▶ _INSTRUCTIONS TO FOLLOW_
Going through the entries below, tally the lines that hold the word "lastAnswer" and state the result alone.

▶ _EXTRACTED MATERIAL_
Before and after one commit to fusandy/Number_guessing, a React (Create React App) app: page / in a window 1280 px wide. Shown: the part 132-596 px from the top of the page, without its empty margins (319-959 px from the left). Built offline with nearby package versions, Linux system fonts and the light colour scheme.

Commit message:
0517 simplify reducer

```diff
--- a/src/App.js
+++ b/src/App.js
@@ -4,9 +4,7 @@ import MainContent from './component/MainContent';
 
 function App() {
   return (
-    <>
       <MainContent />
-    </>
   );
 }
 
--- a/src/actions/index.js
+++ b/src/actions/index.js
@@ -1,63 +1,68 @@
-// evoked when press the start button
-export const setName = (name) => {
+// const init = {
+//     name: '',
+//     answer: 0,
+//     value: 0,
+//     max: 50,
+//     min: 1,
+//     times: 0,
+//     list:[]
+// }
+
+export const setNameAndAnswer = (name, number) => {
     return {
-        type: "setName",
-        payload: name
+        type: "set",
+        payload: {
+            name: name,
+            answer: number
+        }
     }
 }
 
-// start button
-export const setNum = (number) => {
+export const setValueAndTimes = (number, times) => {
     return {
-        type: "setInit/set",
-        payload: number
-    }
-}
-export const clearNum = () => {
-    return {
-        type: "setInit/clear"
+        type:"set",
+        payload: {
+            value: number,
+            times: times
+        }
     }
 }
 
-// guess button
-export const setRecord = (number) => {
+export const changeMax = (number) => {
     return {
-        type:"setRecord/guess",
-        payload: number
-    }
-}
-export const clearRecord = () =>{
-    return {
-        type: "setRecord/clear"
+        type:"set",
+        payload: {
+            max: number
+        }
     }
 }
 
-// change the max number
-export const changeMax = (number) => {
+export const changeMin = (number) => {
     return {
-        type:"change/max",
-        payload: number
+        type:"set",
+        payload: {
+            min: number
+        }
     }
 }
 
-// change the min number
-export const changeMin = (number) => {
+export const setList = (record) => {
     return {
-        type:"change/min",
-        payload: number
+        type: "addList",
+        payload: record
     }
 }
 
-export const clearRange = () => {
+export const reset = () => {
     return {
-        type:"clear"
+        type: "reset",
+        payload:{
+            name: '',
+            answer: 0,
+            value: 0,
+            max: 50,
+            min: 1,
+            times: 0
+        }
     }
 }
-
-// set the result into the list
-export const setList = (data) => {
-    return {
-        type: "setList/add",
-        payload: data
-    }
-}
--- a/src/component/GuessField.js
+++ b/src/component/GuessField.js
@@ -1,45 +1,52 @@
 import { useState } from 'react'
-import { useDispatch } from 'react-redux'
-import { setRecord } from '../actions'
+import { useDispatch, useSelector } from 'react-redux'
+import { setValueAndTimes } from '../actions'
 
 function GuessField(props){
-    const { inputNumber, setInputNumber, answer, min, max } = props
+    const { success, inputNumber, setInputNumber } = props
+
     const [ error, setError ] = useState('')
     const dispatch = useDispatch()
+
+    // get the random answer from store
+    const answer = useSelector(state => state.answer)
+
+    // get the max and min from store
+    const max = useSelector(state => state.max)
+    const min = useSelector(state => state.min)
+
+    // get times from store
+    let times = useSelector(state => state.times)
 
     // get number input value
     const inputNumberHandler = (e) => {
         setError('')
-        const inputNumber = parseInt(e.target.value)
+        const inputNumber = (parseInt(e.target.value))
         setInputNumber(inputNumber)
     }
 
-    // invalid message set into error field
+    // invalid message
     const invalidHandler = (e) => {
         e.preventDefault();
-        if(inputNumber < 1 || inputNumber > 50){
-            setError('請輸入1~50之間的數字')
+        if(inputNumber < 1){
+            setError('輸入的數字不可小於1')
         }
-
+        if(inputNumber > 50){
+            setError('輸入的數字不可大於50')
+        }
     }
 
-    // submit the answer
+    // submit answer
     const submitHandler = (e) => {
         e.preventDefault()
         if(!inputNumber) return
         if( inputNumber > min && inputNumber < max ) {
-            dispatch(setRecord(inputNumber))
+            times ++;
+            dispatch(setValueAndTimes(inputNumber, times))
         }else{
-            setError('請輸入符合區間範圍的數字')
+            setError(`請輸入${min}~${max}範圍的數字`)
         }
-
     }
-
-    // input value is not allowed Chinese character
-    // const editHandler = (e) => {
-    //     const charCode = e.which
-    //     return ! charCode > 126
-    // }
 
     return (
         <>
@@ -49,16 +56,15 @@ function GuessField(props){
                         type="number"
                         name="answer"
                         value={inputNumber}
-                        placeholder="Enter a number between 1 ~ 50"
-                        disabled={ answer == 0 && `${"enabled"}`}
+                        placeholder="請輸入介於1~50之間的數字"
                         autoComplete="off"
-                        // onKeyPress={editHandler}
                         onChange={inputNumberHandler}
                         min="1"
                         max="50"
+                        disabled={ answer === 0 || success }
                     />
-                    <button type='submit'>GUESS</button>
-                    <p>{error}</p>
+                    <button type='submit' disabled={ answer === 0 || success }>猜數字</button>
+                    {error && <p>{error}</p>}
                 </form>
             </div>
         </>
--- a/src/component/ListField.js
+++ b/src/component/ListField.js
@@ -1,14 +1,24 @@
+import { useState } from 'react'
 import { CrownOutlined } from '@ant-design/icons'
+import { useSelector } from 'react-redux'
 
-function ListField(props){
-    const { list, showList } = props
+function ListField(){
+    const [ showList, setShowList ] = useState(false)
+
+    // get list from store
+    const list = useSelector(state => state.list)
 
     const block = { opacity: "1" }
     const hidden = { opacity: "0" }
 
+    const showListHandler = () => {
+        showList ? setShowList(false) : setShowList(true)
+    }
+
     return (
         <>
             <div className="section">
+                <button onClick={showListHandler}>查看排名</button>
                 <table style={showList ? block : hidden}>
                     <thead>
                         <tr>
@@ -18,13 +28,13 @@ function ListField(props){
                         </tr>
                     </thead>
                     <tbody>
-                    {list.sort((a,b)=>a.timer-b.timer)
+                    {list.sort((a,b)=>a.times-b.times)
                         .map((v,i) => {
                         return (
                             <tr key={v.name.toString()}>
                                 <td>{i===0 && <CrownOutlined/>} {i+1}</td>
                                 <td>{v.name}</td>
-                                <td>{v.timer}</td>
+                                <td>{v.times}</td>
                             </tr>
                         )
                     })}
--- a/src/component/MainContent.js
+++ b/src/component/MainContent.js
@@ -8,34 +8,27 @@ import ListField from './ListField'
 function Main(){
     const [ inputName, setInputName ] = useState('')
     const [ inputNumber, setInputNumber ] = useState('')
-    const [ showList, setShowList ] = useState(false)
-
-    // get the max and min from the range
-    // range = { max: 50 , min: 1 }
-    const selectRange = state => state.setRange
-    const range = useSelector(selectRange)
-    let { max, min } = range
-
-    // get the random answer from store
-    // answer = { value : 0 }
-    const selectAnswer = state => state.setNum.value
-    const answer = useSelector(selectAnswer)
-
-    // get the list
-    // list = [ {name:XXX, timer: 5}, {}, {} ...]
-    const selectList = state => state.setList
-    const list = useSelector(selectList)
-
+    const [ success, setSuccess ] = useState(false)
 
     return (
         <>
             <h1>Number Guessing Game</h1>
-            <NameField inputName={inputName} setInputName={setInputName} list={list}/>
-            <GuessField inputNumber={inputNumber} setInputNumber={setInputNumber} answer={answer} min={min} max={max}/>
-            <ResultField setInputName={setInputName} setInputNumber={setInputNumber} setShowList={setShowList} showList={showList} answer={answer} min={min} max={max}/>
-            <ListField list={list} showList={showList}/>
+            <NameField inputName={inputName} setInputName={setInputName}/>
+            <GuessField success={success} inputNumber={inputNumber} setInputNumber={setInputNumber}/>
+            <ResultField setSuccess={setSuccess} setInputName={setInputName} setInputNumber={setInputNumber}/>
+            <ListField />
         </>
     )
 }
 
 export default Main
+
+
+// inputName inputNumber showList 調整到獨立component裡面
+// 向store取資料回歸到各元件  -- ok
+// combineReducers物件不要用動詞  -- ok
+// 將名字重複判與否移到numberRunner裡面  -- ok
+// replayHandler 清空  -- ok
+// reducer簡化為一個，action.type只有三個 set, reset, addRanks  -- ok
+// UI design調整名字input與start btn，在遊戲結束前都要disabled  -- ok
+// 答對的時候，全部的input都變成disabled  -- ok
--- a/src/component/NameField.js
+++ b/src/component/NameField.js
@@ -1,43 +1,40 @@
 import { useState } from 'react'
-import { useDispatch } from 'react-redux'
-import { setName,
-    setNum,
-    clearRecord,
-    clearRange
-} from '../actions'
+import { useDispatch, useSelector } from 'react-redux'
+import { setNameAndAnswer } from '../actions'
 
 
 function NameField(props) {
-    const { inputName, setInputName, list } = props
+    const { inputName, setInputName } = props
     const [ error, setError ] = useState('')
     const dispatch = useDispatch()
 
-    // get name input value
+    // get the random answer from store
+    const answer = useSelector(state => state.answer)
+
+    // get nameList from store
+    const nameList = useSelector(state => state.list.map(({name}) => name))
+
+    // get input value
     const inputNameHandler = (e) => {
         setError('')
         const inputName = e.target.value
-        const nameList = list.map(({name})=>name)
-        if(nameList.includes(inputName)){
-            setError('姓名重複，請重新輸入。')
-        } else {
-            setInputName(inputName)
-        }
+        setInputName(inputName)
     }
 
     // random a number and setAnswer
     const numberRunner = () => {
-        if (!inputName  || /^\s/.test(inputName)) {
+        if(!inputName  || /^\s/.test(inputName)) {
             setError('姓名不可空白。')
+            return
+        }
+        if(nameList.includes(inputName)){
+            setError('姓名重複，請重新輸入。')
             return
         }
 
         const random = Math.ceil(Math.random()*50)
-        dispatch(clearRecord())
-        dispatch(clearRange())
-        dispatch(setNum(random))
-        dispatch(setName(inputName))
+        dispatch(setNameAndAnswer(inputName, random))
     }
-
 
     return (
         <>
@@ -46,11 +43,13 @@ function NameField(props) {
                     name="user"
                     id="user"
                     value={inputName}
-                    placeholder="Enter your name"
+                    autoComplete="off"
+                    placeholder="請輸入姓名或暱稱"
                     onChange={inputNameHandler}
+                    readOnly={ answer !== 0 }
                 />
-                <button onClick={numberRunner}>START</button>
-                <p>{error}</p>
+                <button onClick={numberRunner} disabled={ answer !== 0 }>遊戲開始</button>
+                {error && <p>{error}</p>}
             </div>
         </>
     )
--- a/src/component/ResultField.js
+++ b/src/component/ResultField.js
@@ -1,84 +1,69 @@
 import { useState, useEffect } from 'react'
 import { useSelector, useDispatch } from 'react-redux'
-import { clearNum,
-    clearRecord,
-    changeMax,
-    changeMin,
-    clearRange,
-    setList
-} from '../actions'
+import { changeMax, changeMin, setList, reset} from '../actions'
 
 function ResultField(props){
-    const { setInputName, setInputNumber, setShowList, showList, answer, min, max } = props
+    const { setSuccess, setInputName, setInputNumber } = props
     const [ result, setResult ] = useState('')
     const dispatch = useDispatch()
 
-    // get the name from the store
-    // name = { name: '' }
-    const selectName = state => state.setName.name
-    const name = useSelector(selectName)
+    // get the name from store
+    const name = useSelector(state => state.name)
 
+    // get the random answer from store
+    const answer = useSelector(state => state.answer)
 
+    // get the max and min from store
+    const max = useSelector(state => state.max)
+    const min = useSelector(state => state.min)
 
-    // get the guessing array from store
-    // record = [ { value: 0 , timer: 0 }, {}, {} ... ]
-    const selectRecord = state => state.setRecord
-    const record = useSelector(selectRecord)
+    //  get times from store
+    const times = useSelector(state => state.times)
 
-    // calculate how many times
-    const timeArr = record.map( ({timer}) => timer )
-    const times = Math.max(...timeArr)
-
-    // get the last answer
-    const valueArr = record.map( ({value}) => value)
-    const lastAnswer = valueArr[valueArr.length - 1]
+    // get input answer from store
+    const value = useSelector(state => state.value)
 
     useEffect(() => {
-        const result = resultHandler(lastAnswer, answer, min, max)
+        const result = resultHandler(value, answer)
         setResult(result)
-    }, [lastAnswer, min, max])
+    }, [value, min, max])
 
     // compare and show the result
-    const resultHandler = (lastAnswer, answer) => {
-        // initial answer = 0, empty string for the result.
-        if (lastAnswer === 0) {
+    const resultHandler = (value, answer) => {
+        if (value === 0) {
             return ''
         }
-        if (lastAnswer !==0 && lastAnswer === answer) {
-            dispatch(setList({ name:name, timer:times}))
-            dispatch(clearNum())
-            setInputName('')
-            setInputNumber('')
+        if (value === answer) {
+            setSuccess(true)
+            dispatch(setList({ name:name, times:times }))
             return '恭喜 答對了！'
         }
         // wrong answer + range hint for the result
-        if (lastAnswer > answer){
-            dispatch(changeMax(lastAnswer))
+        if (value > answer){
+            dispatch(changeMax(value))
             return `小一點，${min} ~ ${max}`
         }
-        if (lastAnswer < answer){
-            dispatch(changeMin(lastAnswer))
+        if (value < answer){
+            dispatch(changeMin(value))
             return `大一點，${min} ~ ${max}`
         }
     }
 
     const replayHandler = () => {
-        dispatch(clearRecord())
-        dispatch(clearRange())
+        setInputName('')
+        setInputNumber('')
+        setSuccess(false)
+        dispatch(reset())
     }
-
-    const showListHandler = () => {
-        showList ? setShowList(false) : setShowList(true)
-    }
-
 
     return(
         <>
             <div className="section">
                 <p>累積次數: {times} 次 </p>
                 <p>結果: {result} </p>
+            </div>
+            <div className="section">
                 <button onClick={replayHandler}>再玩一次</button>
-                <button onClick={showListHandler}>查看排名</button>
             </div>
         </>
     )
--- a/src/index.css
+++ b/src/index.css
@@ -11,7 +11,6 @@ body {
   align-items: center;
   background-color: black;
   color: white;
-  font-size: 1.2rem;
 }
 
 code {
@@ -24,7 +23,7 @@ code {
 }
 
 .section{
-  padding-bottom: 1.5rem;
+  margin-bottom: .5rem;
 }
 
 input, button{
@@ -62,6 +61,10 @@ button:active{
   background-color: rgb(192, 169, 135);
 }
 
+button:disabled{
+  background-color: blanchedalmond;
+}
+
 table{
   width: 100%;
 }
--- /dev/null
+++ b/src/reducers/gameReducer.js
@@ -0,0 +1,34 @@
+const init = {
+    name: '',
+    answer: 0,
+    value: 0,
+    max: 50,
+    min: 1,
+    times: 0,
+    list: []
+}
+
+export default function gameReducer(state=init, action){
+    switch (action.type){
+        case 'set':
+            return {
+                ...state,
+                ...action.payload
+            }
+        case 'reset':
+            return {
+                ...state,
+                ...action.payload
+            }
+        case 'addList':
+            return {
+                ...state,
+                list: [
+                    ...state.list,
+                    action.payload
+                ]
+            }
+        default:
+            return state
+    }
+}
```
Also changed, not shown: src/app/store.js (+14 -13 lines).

▶ _WRITTEN RESPONSE_
10